- [WORK REQUIRED]:
When the string "shows" occurs in a line of the records, show that line.

- [DATA]:
-------

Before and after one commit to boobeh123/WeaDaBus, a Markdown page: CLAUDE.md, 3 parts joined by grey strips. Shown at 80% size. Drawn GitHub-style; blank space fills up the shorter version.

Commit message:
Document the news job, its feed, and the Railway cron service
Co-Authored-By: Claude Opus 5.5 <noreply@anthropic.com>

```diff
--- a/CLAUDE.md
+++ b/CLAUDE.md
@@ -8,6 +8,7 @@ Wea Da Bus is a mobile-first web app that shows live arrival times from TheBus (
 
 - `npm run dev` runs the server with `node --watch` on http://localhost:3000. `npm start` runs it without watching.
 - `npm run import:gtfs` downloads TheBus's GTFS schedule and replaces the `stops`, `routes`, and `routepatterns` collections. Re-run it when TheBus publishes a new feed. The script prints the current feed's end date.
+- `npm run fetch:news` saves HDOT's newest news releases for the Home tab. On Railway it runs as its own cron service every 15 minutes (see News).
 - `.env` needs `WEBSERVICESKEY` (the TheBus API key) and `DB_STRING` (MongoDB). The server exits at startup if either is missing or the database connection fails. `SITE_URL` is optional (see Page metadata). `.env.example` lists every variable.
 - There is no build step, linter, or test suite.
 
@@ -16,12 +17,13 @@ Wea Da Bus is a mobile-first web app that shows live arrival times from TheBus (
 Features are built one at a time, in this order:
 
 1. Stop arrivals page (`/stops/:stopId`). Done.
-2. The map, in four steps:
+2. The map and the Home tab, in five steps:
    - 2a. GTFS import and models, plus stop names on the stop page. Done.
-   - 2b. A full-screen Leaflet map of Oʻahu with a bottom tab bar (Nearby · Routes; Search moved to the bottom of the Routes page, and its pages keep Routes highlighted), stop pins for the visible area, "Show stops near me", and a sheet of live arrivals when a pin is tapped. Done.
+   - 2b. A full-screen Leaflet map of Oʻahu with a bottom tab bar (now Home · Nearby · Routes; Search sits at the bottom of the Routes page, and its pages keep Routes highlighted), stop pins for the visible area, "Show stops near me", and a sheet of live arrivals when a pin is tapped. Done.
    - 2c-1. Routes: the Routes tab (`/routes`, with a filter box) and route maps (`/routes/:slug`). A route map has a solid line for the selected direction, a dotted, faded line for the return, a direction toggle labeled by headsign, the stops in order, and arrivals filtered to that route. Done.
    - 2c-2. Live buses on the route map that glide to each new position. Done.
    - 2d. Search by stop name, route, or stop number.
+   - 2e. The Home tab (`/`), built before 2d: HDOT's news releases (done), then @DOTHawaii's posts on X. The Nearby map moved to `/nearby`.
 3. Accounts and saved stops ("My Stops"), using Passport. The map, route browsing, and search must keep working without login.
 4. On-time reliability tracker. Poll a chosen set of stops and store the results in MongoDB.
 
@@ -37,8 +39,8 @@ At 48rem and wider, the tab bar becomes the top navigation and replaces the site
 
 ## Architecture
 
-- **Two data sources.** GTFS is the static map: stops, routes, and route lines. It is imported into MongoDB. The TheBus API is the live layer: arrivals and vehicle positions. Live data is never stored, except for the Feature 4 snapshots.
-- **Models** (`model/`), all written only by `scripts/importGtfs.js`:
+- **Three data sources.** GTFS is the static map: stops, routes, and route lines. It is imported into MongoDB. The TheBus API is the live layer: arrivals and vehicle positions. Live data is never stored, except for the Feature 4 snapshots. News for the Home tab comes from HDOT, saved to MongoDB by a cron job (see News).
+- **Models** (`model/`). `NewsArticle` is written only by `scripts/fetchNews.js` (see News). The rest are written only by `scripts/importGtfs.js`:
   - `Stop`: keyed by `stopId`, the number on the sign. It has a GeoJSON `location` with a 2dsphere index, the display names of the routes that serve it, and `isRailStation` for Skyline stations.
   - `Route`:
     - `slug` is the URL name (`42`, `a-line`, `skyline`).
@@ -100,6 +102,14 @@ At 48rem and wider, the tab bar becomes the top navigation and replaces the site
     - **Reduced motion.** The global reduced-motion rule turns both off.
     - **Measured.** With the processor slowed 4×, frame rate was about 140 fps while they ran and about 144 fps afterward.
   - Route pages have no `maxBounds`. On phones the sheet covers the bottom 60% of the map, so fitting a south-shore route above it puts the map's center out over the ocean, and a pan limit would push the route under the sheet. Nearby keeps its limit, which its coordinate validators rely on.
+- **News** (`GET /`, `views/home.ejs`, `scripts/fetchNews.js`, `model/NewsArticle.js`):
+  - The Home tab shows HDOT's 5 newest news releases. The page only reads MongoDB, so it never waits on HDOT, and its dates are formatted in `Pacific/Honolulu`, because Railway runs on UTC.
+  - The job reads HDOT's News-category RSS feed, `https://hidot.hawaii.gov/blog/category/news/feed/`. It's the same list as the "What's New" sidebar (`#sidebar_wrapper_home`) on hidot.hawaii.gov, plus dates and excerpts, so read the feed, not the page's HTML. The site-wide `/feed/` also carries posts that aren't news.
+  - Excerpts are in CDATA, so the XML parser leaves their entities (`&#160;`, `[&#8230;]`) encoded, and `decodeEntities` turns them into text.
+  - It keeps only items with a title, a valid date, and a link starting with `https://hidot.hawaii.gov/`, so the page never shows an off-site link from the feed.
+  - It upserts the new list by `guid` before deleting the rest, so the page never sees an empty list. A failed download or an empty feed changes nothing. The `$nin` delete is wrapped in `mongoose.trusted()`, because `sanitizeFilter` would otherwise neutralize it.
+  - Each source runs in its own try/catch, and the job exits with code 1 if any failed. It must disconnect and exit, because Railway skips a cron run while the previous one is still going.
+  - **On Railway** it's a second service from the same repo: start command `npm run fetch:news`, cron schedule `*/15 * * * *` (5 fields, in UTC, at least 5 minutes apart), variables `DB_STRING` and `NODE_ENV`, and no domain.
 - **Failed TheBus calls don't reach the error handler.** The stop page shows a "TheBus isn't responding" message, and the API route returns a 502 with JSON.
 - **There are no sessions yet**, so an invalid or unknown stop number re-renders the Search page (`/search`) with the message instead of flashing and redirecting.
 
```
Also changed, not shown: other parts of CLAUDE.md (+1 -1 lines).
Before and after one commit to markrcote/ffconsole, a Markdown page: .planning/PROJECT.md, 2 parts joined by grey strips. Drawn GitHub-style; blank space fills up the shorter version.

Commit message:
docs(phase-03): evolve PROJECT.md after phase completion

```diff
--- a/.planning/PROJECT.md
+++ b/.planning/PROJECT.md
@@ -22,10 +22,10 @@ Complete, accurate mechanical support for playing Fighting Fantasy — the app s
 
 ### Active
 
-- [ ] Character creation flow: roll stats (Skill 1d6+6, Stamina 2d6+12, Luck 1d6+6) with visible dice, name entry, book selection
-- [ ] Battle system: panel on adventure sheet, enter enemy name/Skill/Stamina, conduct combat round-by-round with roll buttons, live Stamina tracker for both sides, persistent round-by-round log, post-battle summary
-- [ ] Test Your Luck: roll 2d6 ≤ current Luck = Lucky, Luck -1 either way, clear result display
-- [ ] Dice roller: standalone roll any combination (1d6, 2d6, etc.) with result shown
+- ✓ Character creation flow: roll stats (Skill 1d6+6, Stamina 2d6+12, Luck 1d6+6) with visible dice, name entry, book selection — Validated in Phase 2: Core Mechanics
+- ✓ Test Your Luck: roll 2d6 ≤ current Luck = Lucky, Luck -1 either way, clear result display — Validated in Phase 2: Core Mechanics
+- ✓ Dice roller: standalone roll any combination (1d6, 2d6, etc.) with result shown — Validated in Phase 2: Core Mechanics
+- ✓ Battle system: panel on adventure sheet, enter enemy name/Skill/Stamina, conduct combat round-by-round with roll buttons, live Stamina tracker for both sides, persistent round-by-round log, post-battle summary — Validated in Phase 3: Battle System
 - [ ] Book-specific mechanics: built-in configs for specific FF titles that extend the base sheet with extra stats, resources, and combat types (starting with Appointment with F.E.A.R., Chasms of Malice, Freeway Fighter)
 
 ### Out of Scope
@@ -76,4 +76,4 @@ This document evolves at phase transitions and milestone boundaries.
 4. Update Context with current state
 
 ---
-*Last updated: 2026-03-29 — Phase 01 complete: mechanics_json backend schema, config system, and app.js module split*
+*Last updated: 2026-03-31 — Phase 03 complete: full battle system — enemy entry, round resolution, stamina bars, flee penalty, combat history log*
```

-------

- [OUTPUT BELOW]:
@@ -8,6 +8,7 @@ Wea Da Bus is a mobile-first web app that shows live arrival times from TheBus (
@@ -16,12 +17,13 @@ Wea Da Bus is a mobile-first web app that shows live arrival times from TheBus (
+  - The Home tab shows HDOT's 5 newest news releases. The page only reads MongoDB, so it never waits on HDOT, and its dates are formatted in `Pacific/Honolulu`, because Railway runs on UTC.
+  - It keeps only items with a title, a valid date, and a link starting with `https://hidot.hawaii.gov/`, so the page never shows an off-site link from the feed.
 - **Failed TheBus calls don't reach the error handler.** The stop page shows a "TheBus isn't responding" message, and the API route returns a 502 with JSON.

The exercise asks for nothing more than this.